Since I started eating closer to home, I've had a great time getting to know the farmers who grow my food. I've become more curious about the history and, I suppose, anthropology of local food. After finishing Everett Rau's memoir, Stand Tall, I still stop by to chat with him and his wife, Peg, in their hilltop farmhouse. During one of our visits, Peg brought out a treasure trove of handwritten cookbooks from her mother, grandmother, and grandmother-in-law, along with her own box of recipe cards, which she began the year she married Ev.
My hands trembled when I opened the old notebooks, carefully turning their food-stained pages, brittle with age.

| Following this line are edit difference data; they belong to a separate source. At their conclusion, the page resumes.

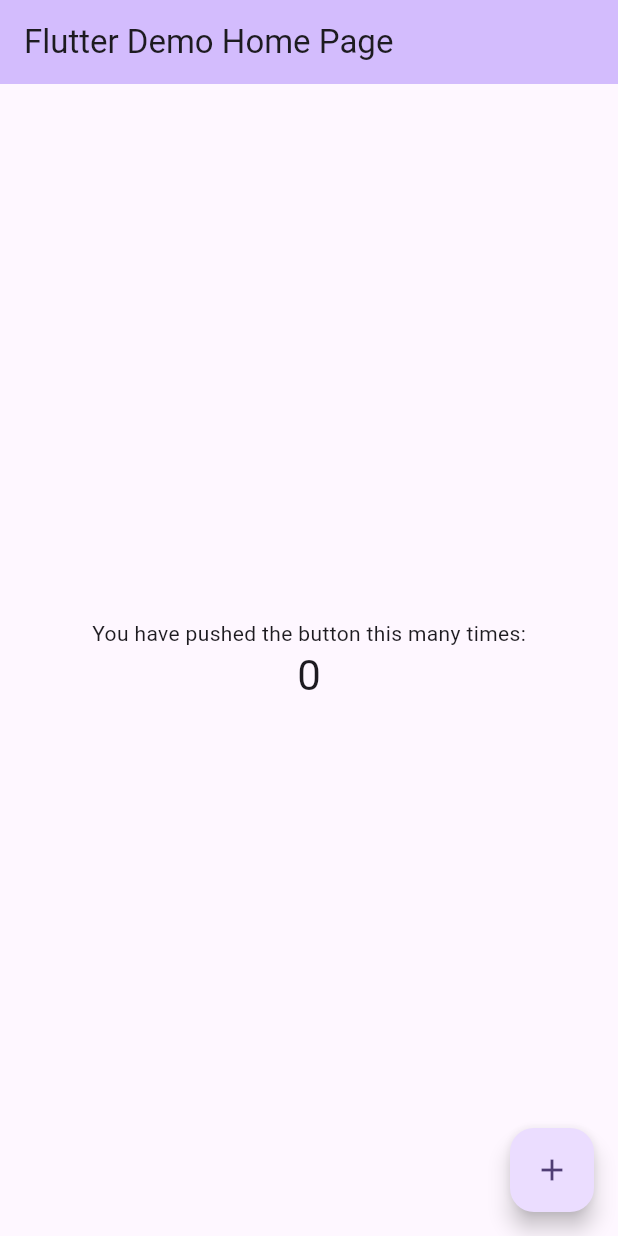
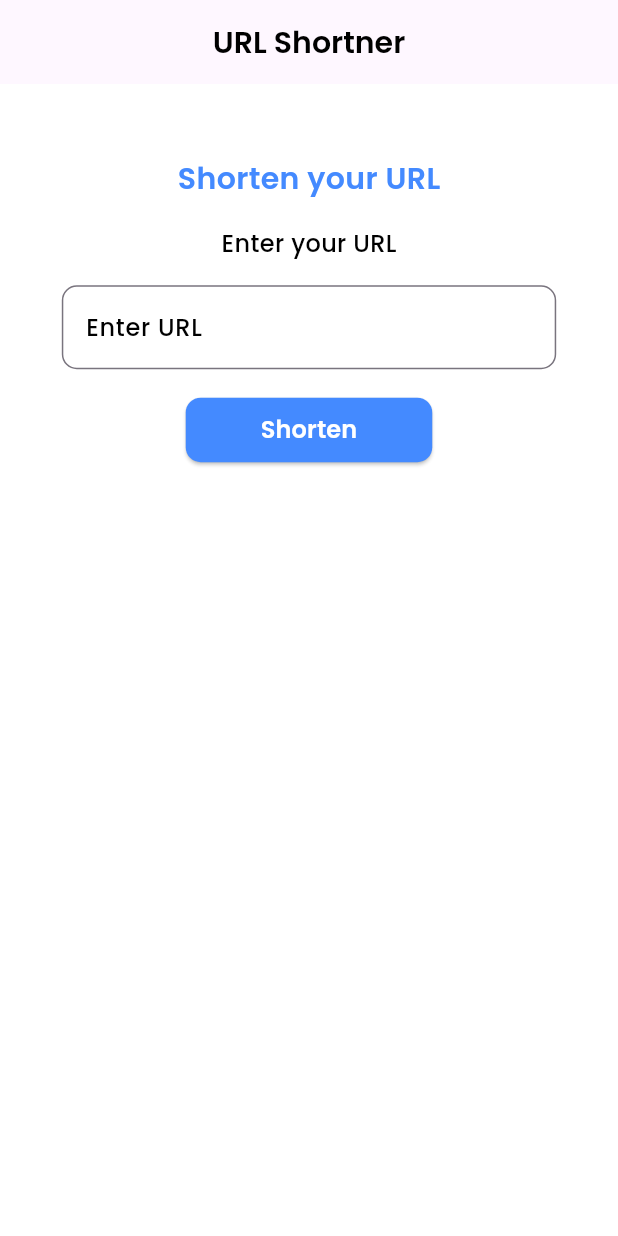
Before and after one commit to Shasmit/vrit_task, a Flutter app: the screen it shows after launch, on a phone screen of 412 x 824 dp. Run offline on Flutter 3.47's test engine with Material 3 defaults, Android fonts, the phone set to English and light mode, and no system bars; our stand-ins replace qr_flutter; missing offline and left inert: clipboard.

Commit message:
completed task

```diff
--- /dev/null
+++ b/lib/home.dart
@@ -0,0 +1,241 @@
+import 'package:clipboard/clipboard.dart';
+import 'package:flutter/material.dart';
+import 'package:vrit_task/http_service.dart';
+import 'package:vrit_task/routes.dart';
+import 'package:vrit_task/static.dart';
+
+class HomePage extends StatefulWidget {
+  const HomePage({super.key});
+
+  @override
+  State<HomePage> createState() => _HomePageState();
+}
+
+class _HomePageState extends State<HomePage> {
+  final urlController = TextEditingController();
+  final shortUrlController = TextEditingController();
+  bool isShortened = false;
+  @override
+  Widget build(BuildContext context) {
+    var screenHeight = MediaQuery.of(context).size.height;
+    var screenWidth = MediaQuery.of(context).size.width;
+    return Scaffold(
+      backgroundColor: Colors.white,
+      appBar: AppBar(
+        title: const Text(
+          'URL Shortner',
+          style: TextStyle(
+            color: Colors.black,
+            fontFamily: 'PoppinsSemiBold',
+            fontSize: 20,
+          ),
+        ),
+        centerTitle: true,
+      ),
+      body: SingleChildScrollView(
+        child: Padding(
+          padding: const EdgeInsets.all(8.0),
+          child: Column(
+            mainAxisAlignment: MainAxisAlignment.center,
+            children: [
+              SizedBox(
+                height: screenHeight * 0.05,
+              ),
+              const Text(
+                'Shorten your URL',
+                style: TextStyle(
+                  color: Colors.blueAccent,
+                  fontFamily: 'PoppinsSemiBold',
+                  fontSize: 20,
+                ),
+              ),
+              SizedBox(
+                height: screenHeight * 0.02,
+              ),
+              const Text(
+                'Enter your URL',
+                style: TextStyle(
+                  color: Colors.black,
+                  fontFamily: 'PoppinsMedium',
+                  fontSize: 16,
+                ),
+              ),
+              SizedBox(
+                height: screenHeight * 0.02,
+              ),
+              SizedBox(
+                width: screenWidth * 0.8,
+                child: TextFormField(
+                  controller: urlController,
+                  style: const TextStyle(
+                    color: Colors.black,
+                    fontFamily: 'PoppinsMedium',
+                    fontSize: 15,
+                  ),
+                  decoration: InputDecoration(
+                    hintText: 'Enter URL',
+                    hintStyle: const TextStyle(
+                      color: Colors.black,
+                      fontFamily: 'PoppinsMedium',
+                      fontSize: 16,
+                    ),
+                    border: OutlineInputBorder(
+                      borderRadius: BorderRadius.circular(10),
+                    ),
+                  ),
+                ),
+              ),
+              SizedBox(
+                height: screenHeight * 0.02,
+              ),
+              ElevatedButton(
+                onPressed: () {
+                  setState(() {
+                    HttpsServices().postUrl(urlController.text, context);
+                    if (StaticVariables.shortUrl != '') {
+                      isShortened = true;
+                      shortUrlController.text = StaticVariables.shortUrl;
+                    }
+                  });
+                },
+                style: ElevatedButton.styleFrom(
+                  padding: const EdgeInsets.symmetric(
+                    horizontal: 50,
+                    vertical: 10,
+                  ),
+                  backgroundColor: Colors.blueAccent,
+                  shape: RoundedRectangleBorder(
+                    borderRadius: BorderRadius.circular(10),
+                  ),
+                ),
+                child: const Text(
+                  'Shorten',
+                  style: TextStyle(
+                    color: Colors.white,
+                    fontFamily: 'PoppinsSemiBold',
+                    fontSize: 16,
+                  ),
+                ),
+              ),
+              isShortened
+                  ? Column(
+                      children: [
+                        SizedBox(
+                          height: screenHeight * 0.05,
+                        ),
+                        const Text(
+                          'Shortened URL :',
+                          style: TextStyle(
+                            color: Colors.blueAccent,
+                            fontFamily: 'PoppinsMedium',
+                            fontSize: 16,
+                          ),
+                        ),
+                        SizedBox(
+                          height: screenHeight * 0.02,
+                        ),
+                        SizedBox(
+                          width: screenWidth * 0.8,
+                          child: TextFormField(
+                            readOnly: true,
+                            style: const TextStyle(
+                              color: Colors.black,
+                              fontFamily: 'PoppinsMedium',
+                              fontSize: 15,
+                            ),
+                            initialValue: StaticVariables.shortUrl,
+                            decoration: InputDecoration(
+                              hintText: 'Shortened URL',
+                              hintStyle: const TextStyle(
+                                color: Colors.black,
+                                fontFamily: 'PoppinsMedium',
+                                fontSize: 16,
+                              ),
+                              border: OutlineInputBorder(
+                                borderRadius: BorderRadius.circular(10),
+                              ),
+                            ),
+                          ),
+                        ),
+                        SizedBox(
+                          height: screenHeight * 0.02,
+                        ),
+                        Row(
+                          mainAxisAlignment: MainAxisAlignment.center,
+                          children: [
+                            ElevatedButton(
+                              onPressed: () {
+                                setState(() {
+                                  FlutterClipboard.copy(
+                                      StaticVariables.shortUrl);
+
+                                  setState(() {
+                                    isShortened = false;
+                                    urlController.clear();
+                                  });
+                                });
+                              },
+                              style: ElevatedButton.styleFrom(
+                                padding: const EdgeInsets.symmetric(
+                                  horizontal: 50,
+                                  vertical: 10,
+                                ),
+                                backgroundColor: Colors.blueAccent,
+                                shape: RoundedRectangleBorder(
+                                  borderRadius: BorderRadius.circular(10),
+                                ),
+                              ),
+                              child: const Text(
+                                'Copy',
+                                style: TextStyle(
+                                  color: Colors.white,
+                                  fontFamily: 'PoppinsSemiBold',
+                                  fontSize: 15,
+                                ),
+                              ),
+                            ),
+                            SizedBox(
+                              width: screenWidth * 0.05,
+                            ),
+                            ElevatedButton(
+                              onPressed: () {
+                                setState(() {
+                                  urlController.clear();
+                                  isShortened = false;
+                                });
+                                Navigator.pushNamed(
+                                  context,
+                                  AppRoute.qrRoute,
+                                );
+                              },
+                              style: ElevatedButton.styleFrom(
+                                padding: const EdgeInsets.symmetric(
+                                  horizontal: 50,
+                                  vertical: 10,
+                                ),
+                                backgroundColor: Colors.blueAccent,
+                                shape: RoundedRectangleBorder(
+                                  borderRadius: BorderRadius.circular(10),
+                                ),
+                              ),
+                              child: const Text(
+                                'View Qr',
+                                style: TextStyle(
+                                  color: Colors.white,
+                                  fontFamily: 'PoppinsSemiBold',
+                                  fontSize: 15,
+                                ),
+                              ),
+                            ),
+                          ],
+                        ),
+                      ],
+                    )
+                  : Container(),
+            ],
+          ),
+        ),
+      ),
+    );
+  }
+}
--- a/lib/main.dart
+++ b/lib/main.dart
@@ -1,125 +1,30 @@
 import 'package:flutter/material.dart';
+import 'package:vrit_task/routes.dart';
 
 void main() {
-  runApp(const MyApp());
+  runApp(
+    const MyApp(),
+  );
 }
 
-class MyApp extends StatelessWidget {
+class MyApp extends StatefulWidget {
   const MyApp({super.key});
 
-  // This widget is the root of your application.
+  @override
+  State<MyApp> createState() => _MyAppState();
+}
+
+class _MyAppState extends State<MyApp> {
   @override
   Widget build(BuildContext context) {
     return MaterialApp(
       title: 'Flutter Demo',
       theme: ThemeData(
-        // This is the theme of your application.
-        //
-        // TRY THIS: Try running your application with "flutter run". You'll see
-        // the application has a purple toolbar. Then, without quitting the app,
-        // try changing the seedColor in the colorScheme below to Colors.green
-        // and then invoke "hot reload" (save your changes or press the "hot
-        // reload" button in a Flutter-supported IDE, or press "r" if you used
-        // the command line to start the app).
-        //
-        // Notice that the counter didn't reset back to zero; the application
-        // state is not lost during the reload. To reset the state, use hot
-        // restart instead.
-        //
-        // This works for code too, not just values: Most code changes can be
-        // tested with just a hot reload.
-        colorScheme: ColorScheme.fromSeed(seedColor: Colors.deepPurple),
-        useMaterial3: true,
+        primarySwatch: Colors.blue,
       ),
-      home: const MyHomePage(title: 'Flutter Demo Home Page'),
+      debugShowCheckedModeBanner: false,
+      initialRoute: AppRoute.homeRoute,
+      routes: AppRoute.getAppRoutes(),
     );
   }
 }
-
-class MyHomePage extends StatefulWidget {
-  const MyHomePage({super.key, required this.title});
-
-  // This widget is the home page of your application. It is stateful, meaning
-  // that it has a State object (defined below) that contains fields that affect
-  // how it looks.
-
-  // This class is the configuration for the state. It holds the values (in this
-  // case the title) provided by the parent (in this case the App widget) and
-  // used by the build method of the State. Fields in a Widget subclass are
-  // always marked "final".
-
-  final String title;
-
-  @override
-  State<MyHomePage> createState() => _MyHomePageState();
-}
-
-class _MyHomePageState extends State<MyHomePage> {
-  int _counter = 0;
-
-  void _incrementCounter() {
-    setState(() {
-      // This call to setState tells the Flutter framework that something has
-      // changed in this State, which causes it to rerun the build method below
-      // so that the display can reflect the updated values. If we changed
-      // _counter without calling setState(), then the build method would not be
-      // called again, and so nothing would appear to happen.
-      _counter++;
-    });
-  }
-
-  @override
-  Widget build(BuildContext context) {
-    // This method is rerun every time setState is called, for instance as done
-    // by the _incrementCounter method above.
-    //
-    // The Flutter framework has been optimized to make rerunning build methods
-    // fast, so that you can just rebuild anything that needs updating rather
-    // than having to individually change instances of widgets.
-    return Scaffold(
-      appBar: AppBar(
-        // TRY THIS: Try changing the color here to a specific color (to
-        // Colors.amber, perhaps?) and trigger a hot reload to see the AppBar
-        // change color while the other colors stay the same.
-        backgroundColor: Theme.of(context).colorScheme.inversePrimary,
-        // Here we take the value from the MyHomePage object that was created by
-        // the App.build method, and use it to set our appbar title.
-        title: Text(widget.title),
-      ),
-      body: Center(
-        // Center is a layout widget. It takes a single child and positions it
-        // in the middle of the parent.
-        child: Column(
-          // Column is also a layout widget. It takes a list of children and
-          // arranges them vertically. By default, it sizes itself to fit its
-          // children horizontally, and tries to be as tall as its parent.
-          //
-          // Column has various properties to control how it sizes itself and
-          // how it positions its children. Here we use mainAxisAlignment to
-          // center the children vertically; the main axis here is the vertical
-          // axis because Columns are vertical (the cross axis would be
-          // horizontal).
-          //
-          // TRY THIS: Invoke "debug painting" (choose the "Toggle Debug Paint"
-          // action in the IDE, or press "p" in the console), to see the
-          // wireframe for each widget.
-          mainAxisAlignment: MainAxisAlignment.center,
-          children: <Widget>[
-            const Text(
-              'You have pushed the button this many times:',
-            ),
-            Text(
-              '$_counter',
-              style: Theme.of(context).textTheme.headlineMedium,
-            ),
-          ],
-        ),
-      ),
-      floatingActionButton: FloatingActionButton(
-        onPressed: _incrementCounter,
-        tooltip: 'Increment',
-        child: const Icon(Icons.add),
-      ), // This trailing comma makes auto-formatting nicer for build methods.
-    );
-  }
-}
--- /dev/null
+++ b/lib/routes.dart
@@ -0,0 +1,13 @@
+import 'package:vrit_task/home.dart';
+import 'package:vrit_task/qr.dart';
+
+class AppRoute {
+  AppRoute._();
+  static const String homeRoute = '/';
+  static const String qrRoute = '/qr';
+
+  static getAppRoutes() => {
+        homeRoute: (context) => const HomePage(),
+        qrRoute: (context) => const QrView(),
+      };
+}
--- /dev/null
+++ b/lib/shorten_model.dart
@@ -0,0 +1,163 @@
+class LinkData {
+  String? id;
+  String? title;
+  String? slashtag;
+  String? destination;
+  String? createdAt;
+  String? updatedAt;
+  dynamic expiredAt;
+  String? status;
+  List<dynamic>? tags;
+  String? linkType;
+  int? clicks;
+  bool? isPublic;
+  String? shortUrl;
+  String? domainId;
+  String? domainName;
+  DomainData? domain;
+  bool? https;
+  bool? favourite;
+  CreatorData? creator;
+  bool? integrated;
+
+  LinkData({
+    this.id,
+    this.title,
+    this.slashtag,
+    this.destination,
+    this.createdAt,
+    this.updatedAt,
+    this.expiredAt,
+    this.status,
+    this.tags,
+    this.linkType,
+    this.clicks,
+    this.isPublic,
+    this.shortUrl,
+    this.domainId,
+    this.domainName,
+    this.domain,
+    this.https,
+    this.favourite,
+    this.creator,
+    this.integrated,
+  });
+
+  LinkData.fromJson(Map<String, dynamic> json)
+      : id = json['id'],
+        title = json['title'],
+        slashtag = json['slashtag'],
+        destination = json['destination'],
+        createdAt = json['createdAt'],
+        updatedAt = json['updatedAt'],
+        expiredAt = json['expiredAt'],
+        status = json['status'],
+        tags = json['tags'],
+        linkType = json['linkType'],
+        clicks = json['clicks'],
+        isPublic = json['isPublic'],
+        shortUrl = json['shortUrl'],
+        domainId = json['domainId'],
+        domainName = json['domainName'],
+        domain =
+            json['domain'] != null ? DomainData.fromJson(json['domain']) : null,
+        https = json['https'],
+        favourite = json['favourite'],
+        creator = json['creator'] != null
+            ? CreatorData.fromJson(json['creator'])
+            : null,
+        integrated = json['integrated'];
+
+  Map<String, dynamic> toJson() => {
+        'id': id,
+        'title': title,
+        'slashtag': slashtag,
+        'destination': destination,
+        'createdAt': createdAt,
+        'updatedAt': updatedAt,
+        'expiredAt': expiredAt,
+        'status': status,
+        'tags': tags,
+        'linkType': linkType,
+        'clicks': clicks,
+        'isPublic': isPublic,
+        'shortUrl': shortUrl,
+        'domainId': domainId,
+        'domainName': domainName,
+        'domain': domain?.toJson(),
+        'https': https,
+        'favourite': favourite,
+        'creator': creator?.toJson(),
+        'integrated': integrated,
+      };
+}
+
+class DomainData {
+  String? id;
+  String? ref;
+  String? fullName;
+  SharingData? sharing;
+  bool? active;
+
+  DomainData.fromJson(Map<String, dynamic> json)
+      : id = json['id'],
+        ref = json['ref'],
+        fullName = json['fullName'],
+        sharing = json['sharing'] != null
+            ? SharingData.fromJson(json['sharing'])
+            : null,
+        active = json['active'];
+
+  Map<String, dynamic> toJson() => {
+        'id': id,
+        'ref': ref,
+        'fullName': fullName,
+        'sharing': sharing?.toJson(),
+        'active': active,
+      };
+}
+
+class SharingData {
+  ProtocolData? protocol;
+
+  SharingData.fromJson(Map<String, dynamic> json)
+      : protocol = json['protocol'] != null
+            ? ProtocolData.fromJson(json['protocol'])
+            : null;
+
+  Map<String, dynamic> toJson() => {
+        'protocol': protocol?.toJson(),
+      };
+}
+
+class ProtocolData {
+  List<String>? allowed;
+  String? defaultProtocol;
+
+  ProtocolData.fromJson(Map<String, dynamic> json)
+      : allowed =
+            json['allowed'] != null ? List<String>.from(json['allowed']) : null,
+        defaultProtocol = json['default'];
+
+  Map<String, dynamic> toJson() => {
+        'allowed': allowed,
+        'default': defaultProtocol,
+      };
+}
+
+class CreatorData {
+  String? id;
+  String? fullName;
+  String? avatarUrl;
+
+  CreatorData.fromJson(Map<String, dynamic> json)
+      : id = json['id'],
+        fullName = json['fullName'],
+        avatarUrl = json['avatarUrl'];
+
+  Map<String, dynamic> toJson() => {
+        'id': id,
+        'fullName': fullName,
+        'avatarUrl': avatarUrl,
+      };
+}
--- /dev/null
+++ b/lib/static.dart
@@ -0,0 +1,6 @@
+import 'package:vrit_task/shorten_model.dart';
+
+class StaticVariables {
+  static LinkData linkData = LinkData();
+  static String shortUrl = '';
+}
```
Also changed, not shown: lib/http_service.dart (added, +79 -0 lines), lib/qr.dart (added, +54 -0 lines), pubspec.yaml (+23 -11 lines), fonts/Poppins/Poppins-Black.ttf (added), fonts/Poppins/Poppins-Bold.ttf (added), fonts/Poppins/Poppins-ExtraBold.ttf (added), fonts/Poppins/Poppins-Medium.ttf (added), fonts/Poppins/Poppins-Regular.ttf (added), fonts/Poppins/Poppins-SemiBold.ttf (added), pubspec.lock, 3 other files.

Determined to preserve them, I carefully scanned the notebooks and cards and sat with Peg as she regaled me with stories of Grange dinners and favorite family recipes. At 93, Peg doesn't cook anymore, but she is passionate about nutrition and can still recall the first time she tried many of the recipes in her collection.
Heirloom Recipes focuses on a handwritten cookbook begun by Everett's grandmother, Sarah Ogsbury, in 1891. We know the year because she used a complimentary journal from a thread company that is stamped with the date. Throughout the book is elegant ink penmanship from Sarah, who was a teacher, interspersed with clumsier pencil recipes from young women. The girls' writing is in several different hands, presumably her daughters, Margaret and Elizabeth. When Peg found the book in a drawer after she married Everett, she also found newspaper clippings, which she pasted, as if in a scrapbook. She says she never saw her mother-in-law, Margaret, use the cookbook, because Margaret had "all the recipes in her head."